You’re doing your best to pay your bills. The last thing you need is someone purposely sticking you with a bill that’s not yours. It happens. There’s a name for such shenanigans, debt parking, which are in fact illegal.
The Federal Trade Commission says it’s the practice of placing purported debts on consumers’ credit reports without first attempting to communicate with the consumer about the debt. You may not discover it until you apply for a loan or a job and your credit score comes into play.
The FTC recently addressed debt parking for the first time in a case against debt collector Midwest Recovery Systems, which reported to credit reporting agencies more than $98 million in questionable debts and collected more than $24 million from consumers on them.
In one example cited in the complaint, a man applying for a mortgage was told that an outstanding medical debt of $1,500 lowered his credit score. When he followed up with the hospital, he found out he only owed $80. However, the FTC said Midwest Recovery refused to remove the debt and threatened him with a lawsuit if he didn’t pay the $1,500.
"Debt parking is illegal and violates the Fair Debt Collection Practices Act and the FCRA’s Furnisher Rule. Collection agencies aren’t allowed to report debts to credit bureaus without first attempting to reach out to a consumer and make them aware of the debt," says Leslie Tayne, a debt resolution attorney with the Tayne Law Group in Melville.
The Fair Debt Collection Practices Act makes it illegal for debt collectors to use abusive, unfair or deceptive practices when they collect debts, whereas the Fair Credit Reporting Act protects your information that is collected by organizations like credit bureaus and medical information companies.
Linda Sherry, director, national priorities for Consumer Action, a consumer advocacy group based in Washington, D.C., calls debt parking abusive. "The debt collector hopes to create a situation in which the person feels forced to pay in order to protect their good credit history and credit score.
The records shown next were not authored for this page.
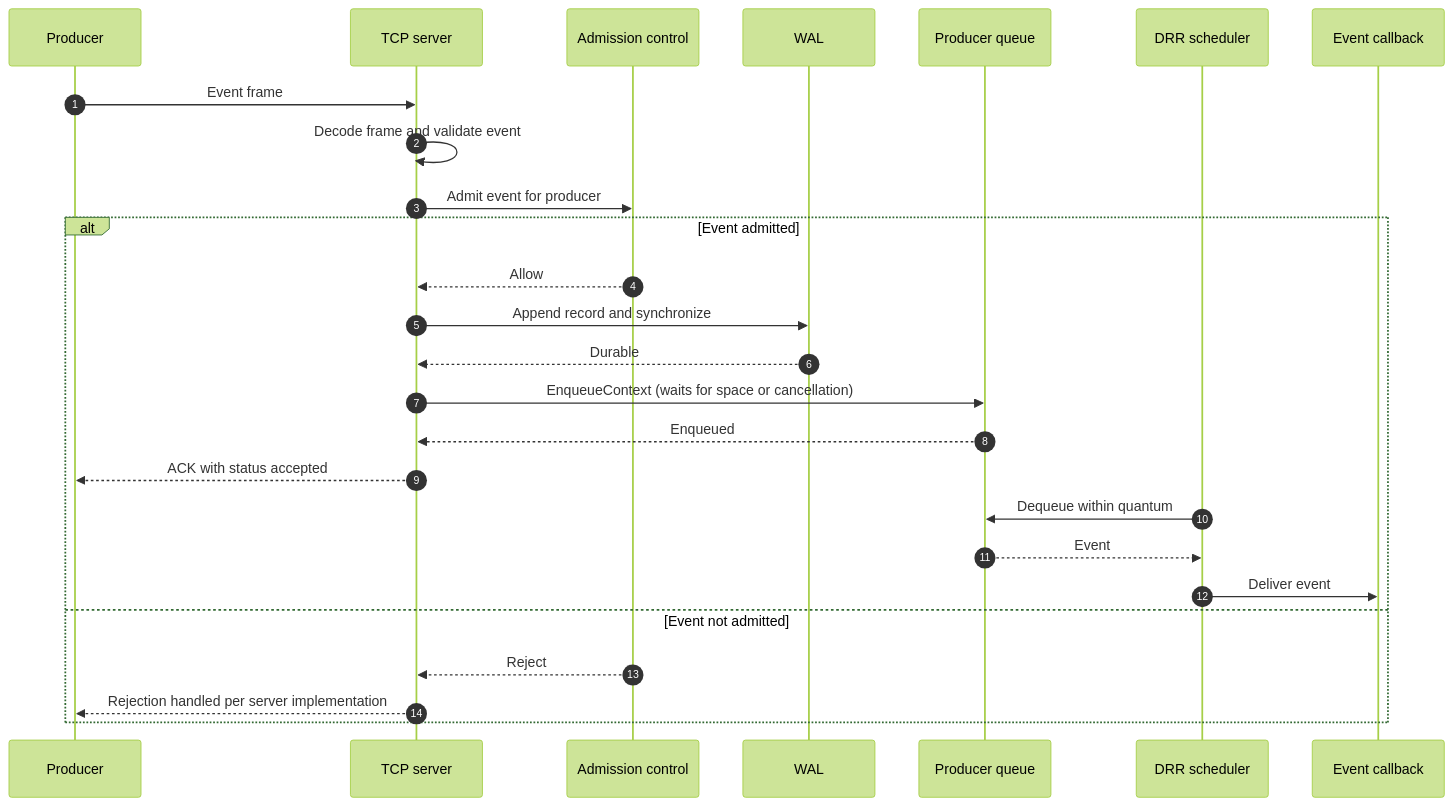
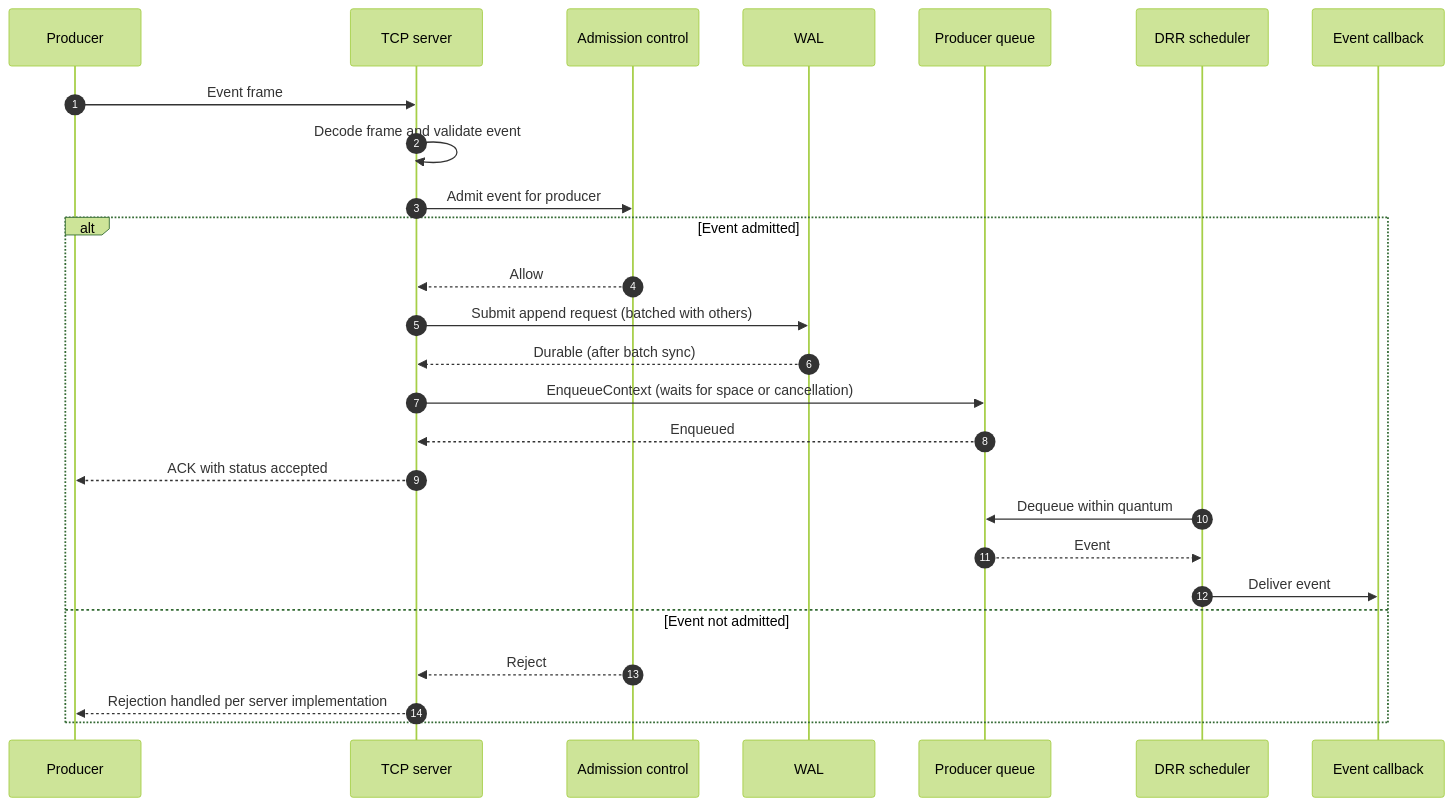
Before and after one commit to PratyushVishal11011/Fairgate: the third of 14 diagrams in README.md, drawn with Mermaid (forest theme). The commit also changed other lines of this file, not shown here.

````diff
--- a/README.md
+++ b/README.md
@@ -166,29 +187,29 @@
 ```mermaid
 sequenceDiagram
     autonumber
     participant P as Producer
     participant S as TCP server
     participant A as Admission control
     participant W as WAL
     participant Q as Producer queue
     participant D as DRR scheduler
     participant C as Event callback
 
     P->>S: Event frame
     S->>S: Decode frame and validate event
     S->>A: Admit event for producer
     alt Event admitted
         A-->>S: Allow
-        S->>W: Append record and synchronize
-        W-->>S: Durable
+        S->>W: Submit append request (batched with others)
+        W-->>S: Durable (after batch sync)
         S->>Q: EnqueueContext (waits for space or cancellation)
         Q-->>S: Enqueued
         S-->>P: ACK with status accepted
         D->>Q: Dequeue within quantum
         Q-->>D: Event
         D->>C: Deliver event
     else Event not admitted
         A-->>S: Reject
         S-->>P: Rejection handled per server implementation
     end
 ```
````
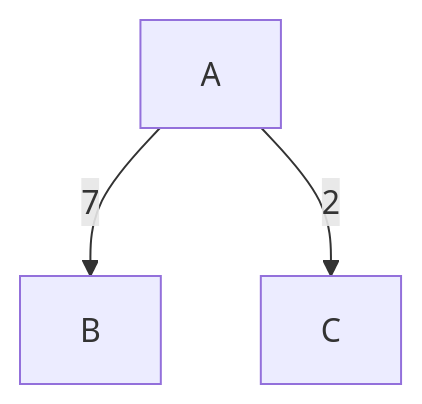
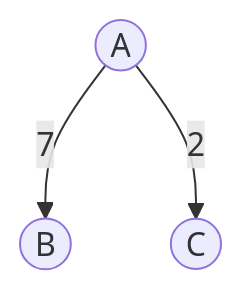
Before and after one commit to rabestro/test-mermaid: the second of 2 diagrams in README.md, drawn with Mermaid.

````diff
--- a/README.md
+++ b/README.md
@@ -11,5 +11,5 @@
 ```mermaid
 flowchart TD
-    A -->|7| B
-    A -->|2| C
+    A((A)) -->|7| B((B))
+    A -->|2| C((C))
 ```
````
People sometimes pay a debt that isn’t theirs just to make it go away," she says.
Debt parking is a big deal and places a significant burden on you because it affects your credit scores and credit reports.
"Depending on the accounts falsely listed on your credit reports, debt parking has the potential to disqualify you from a new credit card, auto loan, or mortgage. Alternatively, if a loan is approved, you may find that you don’t qualify for the best interest rates as victims of debt parking," Tayne says.
How to protect yourself
Since these are often bogus debts, one of the best ways to protect yourself is to order your free credit report copies as often as you can. "During the COVID pandemic, you can get one every week if you want. To get your free reports, go to AnnualCreditReport.com. The credit reporting agencies are making these reports free for the next year," Sherry says.
Consider too, signing up for credit monitoring services so you can receive alerts when changes occur on your credit reports. "This way you’ll be notified if there is a new account listed, and you can tackle it right away. Free options include Experian’s Credit Monitoring, Chase’s Credit Journey, Credit Karma, and WalletHub. Look for accounts listed that don’t belong to you, dings in your credit score, incorrect balances, or lenders that sound unfamiliar to you," Tayne says.
You’ve been victimized, now what?
Consumers Action recommends that victims dispute the debt with all three credit bureaus (Experian, Equifax and TransUnion) and submit a complaint to the FTC and the Consumer Financial Protection Bureau. Dispute the debt in writing. There are sample letters on the FTC's website that you can download and use as your template.